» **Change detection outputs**

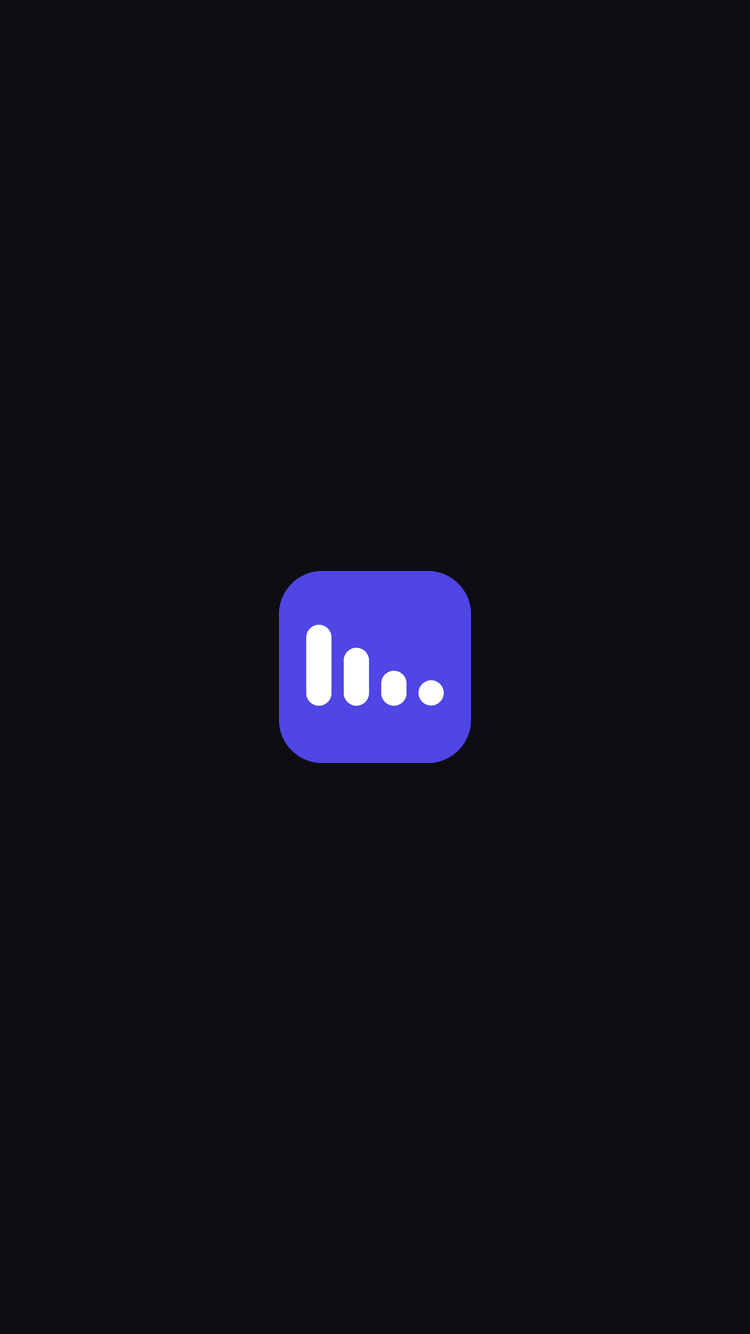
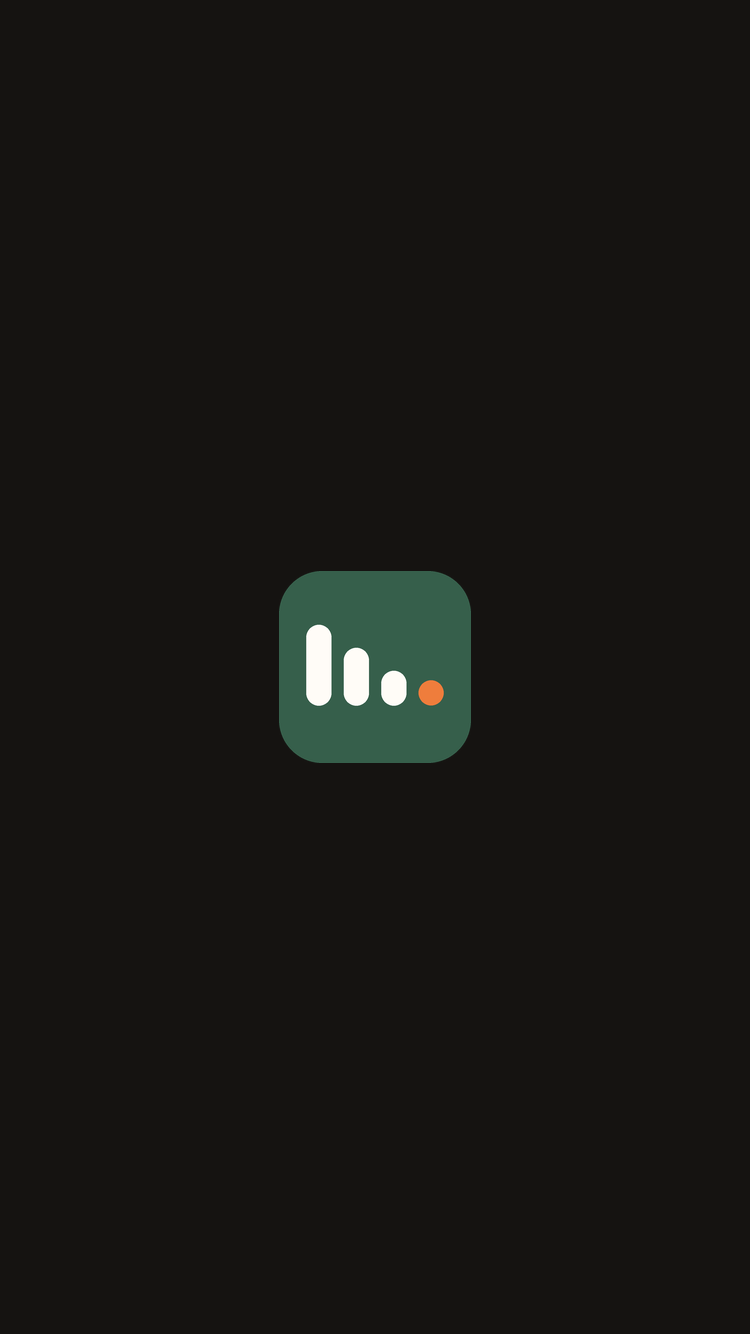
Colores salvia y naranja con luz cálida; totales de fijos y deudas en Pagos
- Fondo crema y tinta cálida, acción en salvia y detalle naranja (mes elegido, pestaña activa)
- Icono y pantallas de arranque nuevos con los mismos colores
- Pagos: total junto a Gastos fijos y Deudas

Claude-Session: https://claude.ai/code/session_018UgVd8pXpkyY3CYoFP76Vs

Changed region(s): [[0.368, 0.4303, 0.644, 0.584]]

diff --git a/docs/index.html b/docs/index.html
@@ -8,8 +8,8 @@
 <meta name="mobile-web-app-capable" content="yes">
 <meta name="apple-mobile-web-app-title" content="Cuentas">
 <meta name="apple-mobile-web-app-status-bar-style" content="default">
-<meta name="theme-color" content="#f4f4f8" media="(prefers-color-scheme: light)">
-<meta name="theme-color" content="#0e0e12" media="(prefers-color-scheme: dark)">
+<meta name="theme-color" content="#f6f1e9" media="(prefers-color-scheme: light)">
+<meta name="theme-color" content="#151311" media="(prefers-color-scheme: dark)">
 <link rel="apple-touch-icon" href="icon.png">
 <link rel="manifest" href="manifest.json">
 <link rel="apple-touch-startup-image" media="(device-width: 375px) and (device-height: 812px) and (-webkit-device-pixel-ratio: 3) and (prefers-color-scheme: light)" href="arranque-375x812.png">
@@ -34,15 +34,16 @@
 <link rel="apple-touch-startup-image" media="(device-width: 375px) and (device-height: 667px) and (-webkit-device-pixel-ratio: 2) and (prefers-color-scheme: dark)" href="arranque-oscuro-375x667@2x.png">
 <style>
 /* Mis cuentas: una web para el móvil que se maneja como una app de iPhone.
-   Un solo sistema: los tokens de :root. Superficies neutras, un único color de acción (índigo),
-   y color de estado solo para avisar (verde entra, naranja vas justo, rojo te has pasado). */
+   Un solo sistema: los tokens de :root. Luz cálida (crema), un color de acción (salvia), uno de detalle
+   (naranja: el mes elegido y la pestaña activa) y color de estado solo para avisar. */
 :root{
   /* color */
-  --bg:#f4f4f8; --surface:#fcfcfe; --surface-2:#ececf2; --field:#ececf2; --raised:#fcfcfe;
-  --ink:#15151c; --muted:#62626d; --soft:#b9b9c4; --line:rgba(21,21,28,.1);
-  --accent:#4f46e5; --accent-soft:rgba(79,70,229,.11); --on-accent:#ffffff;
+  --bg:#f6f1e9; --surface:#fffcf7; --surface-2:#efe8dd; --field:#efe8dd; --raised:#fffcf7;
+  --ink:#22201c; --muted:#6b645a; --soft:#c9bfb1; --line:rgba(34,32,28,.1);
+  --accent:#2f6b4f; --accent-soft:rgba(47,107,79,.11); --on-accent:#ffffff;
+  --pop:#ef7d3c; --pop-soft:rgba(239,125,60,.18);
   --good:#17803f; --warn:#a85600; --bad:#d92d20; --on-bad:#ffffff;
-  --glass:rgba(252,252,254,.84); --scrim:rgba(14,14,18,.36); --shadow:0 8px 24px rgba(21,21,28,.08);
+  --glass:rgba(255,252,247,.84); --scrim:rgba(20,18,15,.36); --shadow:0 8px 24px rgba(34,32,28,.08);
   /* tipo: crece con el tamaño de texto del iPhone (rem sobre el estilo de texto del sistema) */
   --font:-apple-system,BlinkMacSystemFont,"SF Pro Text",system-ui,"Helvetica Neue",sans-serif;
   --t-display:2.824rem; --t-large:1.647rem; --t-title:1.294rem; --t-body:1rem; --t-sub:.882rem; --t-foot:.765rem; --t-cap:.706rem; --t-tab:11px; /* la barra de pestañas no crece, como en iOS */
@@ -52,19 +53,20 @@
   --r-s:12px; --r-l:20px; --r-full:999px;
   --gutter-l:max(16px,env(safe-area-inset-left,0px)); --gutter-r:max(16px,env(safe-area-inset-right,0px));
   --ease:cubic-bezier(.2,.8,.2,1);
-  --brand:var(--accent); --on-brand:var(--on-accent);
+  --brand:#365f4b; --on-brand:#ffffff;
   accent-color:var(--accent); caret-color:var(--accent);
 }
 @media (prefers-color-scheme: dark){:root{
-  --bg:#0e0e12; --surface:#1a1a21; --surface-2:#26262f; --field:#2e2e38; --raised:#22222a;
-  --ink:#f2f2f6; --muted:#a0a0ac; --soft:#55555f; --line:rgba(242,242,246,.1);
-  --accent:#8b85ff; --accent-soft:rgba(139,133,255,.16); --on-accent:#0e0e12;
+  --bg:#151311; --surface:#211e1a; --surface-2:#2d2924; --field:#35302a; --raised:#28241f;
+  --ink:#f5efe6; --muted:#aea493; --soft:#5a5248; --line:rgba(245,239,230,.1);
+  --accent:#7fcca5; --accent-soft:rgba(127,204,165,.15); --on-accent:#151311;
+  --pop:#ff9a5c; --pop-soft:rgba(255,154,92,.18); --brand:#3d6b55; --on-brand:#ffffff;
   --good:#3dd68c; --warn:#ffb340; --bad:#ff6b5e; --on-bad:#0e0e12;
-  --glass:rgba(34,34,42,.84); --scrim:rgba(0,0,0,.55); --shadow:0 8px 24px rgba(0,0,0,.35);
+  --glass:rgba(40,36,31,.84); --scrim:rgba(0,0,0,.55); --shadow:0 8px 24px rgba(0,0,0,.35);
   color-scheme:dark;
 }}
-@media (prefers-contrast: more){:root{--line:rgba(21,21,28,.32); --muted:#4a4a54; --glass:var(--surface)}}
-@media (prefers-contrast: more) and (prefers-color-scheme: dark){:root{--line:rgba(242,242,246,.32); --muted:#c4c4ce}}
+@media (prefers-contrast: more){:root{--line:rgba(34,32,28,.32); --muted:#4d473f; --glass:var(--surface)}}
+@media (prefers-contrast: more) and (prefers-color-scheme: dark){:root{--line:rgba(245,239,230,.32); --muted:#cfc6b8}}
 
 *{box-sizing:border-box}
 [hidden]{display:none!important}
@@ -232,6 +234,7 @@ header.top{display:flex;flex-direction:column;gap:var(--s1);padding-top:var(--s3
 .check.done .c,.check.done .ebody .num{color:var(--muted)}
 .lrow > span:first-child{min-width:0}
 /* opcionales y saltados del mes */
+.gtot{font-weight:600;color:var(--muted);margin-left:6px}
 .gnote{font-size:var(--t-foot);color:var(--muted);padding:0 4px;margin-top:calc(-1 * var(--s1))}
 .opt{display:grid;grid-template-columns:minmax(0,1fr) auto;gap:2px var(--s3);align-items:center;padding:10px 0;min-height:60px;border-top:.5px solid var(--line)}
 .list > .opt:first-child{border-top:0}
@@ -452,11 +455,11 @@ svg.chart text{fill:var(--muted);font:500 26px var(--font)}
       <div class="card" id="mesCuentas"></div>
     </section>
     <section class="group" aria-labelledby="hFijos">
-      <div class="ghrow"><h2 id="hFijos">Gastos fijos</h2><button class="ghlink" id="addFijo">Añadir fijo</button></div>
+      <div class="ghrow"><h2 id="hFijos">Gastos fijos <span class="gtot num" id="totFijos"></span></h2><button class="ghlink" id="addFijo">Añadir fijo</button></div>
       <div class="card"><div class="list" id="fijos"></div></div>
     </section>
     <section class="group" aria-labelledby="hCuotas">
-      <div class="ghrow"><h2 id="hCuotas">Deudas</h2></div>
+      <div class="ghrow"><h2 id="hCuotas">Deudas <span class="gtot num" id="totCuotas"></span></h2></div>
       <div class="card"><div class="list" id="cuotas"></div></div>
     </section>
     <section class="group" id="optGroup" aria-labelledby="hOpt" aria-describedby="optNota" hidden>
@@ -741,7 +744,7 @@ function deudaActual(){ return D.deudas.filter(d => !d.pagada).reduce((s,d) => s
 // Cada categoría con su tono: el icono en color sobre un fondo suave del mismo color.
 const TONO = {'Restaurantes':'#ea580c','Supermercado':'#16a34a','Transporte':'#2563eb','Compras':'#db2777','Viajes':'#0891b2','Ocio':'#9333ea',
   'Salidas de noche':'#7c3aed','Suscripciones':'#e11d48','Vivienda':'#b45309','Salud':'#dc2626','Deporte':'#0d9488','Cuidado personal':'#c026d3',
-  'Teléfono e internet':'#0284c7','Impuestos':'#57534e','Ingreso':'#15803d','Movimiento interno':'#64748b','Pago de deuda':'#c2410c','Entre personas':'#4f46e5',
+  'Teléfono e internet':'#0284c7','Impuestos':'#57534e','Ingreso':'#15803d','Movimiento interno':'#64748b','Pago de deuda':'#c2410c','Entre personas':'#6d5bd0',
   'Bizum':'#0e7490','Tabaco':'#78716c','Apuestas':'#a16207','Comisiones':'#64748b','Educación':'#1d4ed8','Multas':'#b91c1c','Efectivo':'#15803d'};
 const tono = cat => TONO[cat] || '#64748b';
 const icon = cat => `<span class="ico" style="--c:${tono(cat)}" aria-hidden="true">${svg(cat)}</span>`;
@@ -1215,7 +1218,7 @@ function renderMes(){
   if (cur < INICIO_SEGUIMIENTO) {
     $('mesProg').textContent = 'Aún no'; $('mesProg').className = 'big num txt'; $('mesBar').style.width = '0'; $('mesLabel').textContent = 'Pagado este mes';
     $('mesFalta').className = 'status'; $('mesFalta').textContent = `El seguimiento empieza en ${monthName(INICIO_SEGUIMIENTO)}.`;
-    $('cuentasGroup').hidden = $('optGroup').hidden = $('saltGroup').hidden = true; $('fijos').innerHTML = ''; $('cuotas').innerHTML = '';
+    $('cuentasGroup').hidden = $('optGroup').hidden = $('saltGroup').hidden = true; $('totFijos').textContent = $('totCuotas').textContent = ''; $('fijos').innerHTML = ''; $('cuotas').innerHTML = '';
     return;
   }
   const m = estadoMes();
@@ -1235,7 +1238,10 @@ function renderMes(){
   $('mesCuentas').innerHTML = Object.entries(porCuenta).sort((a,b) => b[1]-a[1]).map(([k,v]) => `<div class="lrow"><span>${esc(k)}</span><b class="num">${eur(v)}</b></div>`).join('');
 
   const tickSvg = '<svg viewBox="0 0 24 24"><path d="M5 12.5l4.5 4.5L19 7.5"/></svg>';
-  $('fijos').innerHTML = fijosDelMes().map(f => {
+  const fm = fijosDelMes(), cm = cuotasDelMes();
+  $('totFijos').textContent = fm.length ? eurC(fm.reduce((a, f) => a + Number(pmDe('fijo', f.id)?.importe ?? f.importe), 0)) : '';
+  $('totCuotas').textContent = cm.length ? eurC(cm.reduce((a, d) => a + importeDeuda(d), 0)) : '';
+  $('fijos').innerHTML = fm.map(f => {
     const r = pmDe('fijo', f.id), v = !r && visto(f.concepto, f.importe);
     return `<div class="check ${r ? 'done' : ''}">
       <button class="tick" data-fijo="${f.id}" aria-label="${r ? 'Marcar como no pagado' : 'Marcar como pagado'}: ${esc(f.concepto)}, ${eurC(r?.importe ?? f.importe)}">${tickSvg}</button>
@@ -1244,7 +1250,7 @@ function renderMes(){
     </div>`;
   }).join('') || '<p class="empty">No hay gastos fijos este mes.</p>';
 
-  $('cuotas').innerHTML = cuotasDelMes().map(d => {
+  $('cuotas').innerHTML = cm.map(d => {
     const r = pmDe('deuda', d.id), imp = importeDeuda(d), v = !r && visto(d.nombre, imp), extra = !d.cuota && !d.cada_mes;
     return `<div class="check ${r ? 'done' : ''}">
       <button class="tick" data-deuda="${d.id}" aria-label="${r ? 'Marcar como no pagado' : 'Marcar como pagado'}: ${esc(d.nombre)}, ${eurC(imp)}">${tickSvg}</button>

» **DESCRIPTION OF THE TASK**
Above are records; repeat only the lines starting at the line with "seguimiento empieza en" and ending at the line with "true; $('totFijos').textContent = $('totCuotas').textContent", exactly as they appear, both included.

» **TASK RESPONSE**
     $('mesFalta').className = 'status'; $('mesFalta').textContent = `El seguimiento empieza en ${monthName(INICIO_SEGUIMIENTO)}.`;
-    $('cuentasGroup').hidden = $('optGroup').hidden = $('saltGroup').hidden = true; $('fijos').innerHTML = ''; $('cuotas').innerHTML = '';
+    $('cuentasGroup').hidden = $('optGroup').hidden = $('saltGroup').hidden = true; $('totFijos').textContent = $('totCuotas').textContent = ''; $('fijos').innerHTML = ''; $('cuotas').innerHTML = '';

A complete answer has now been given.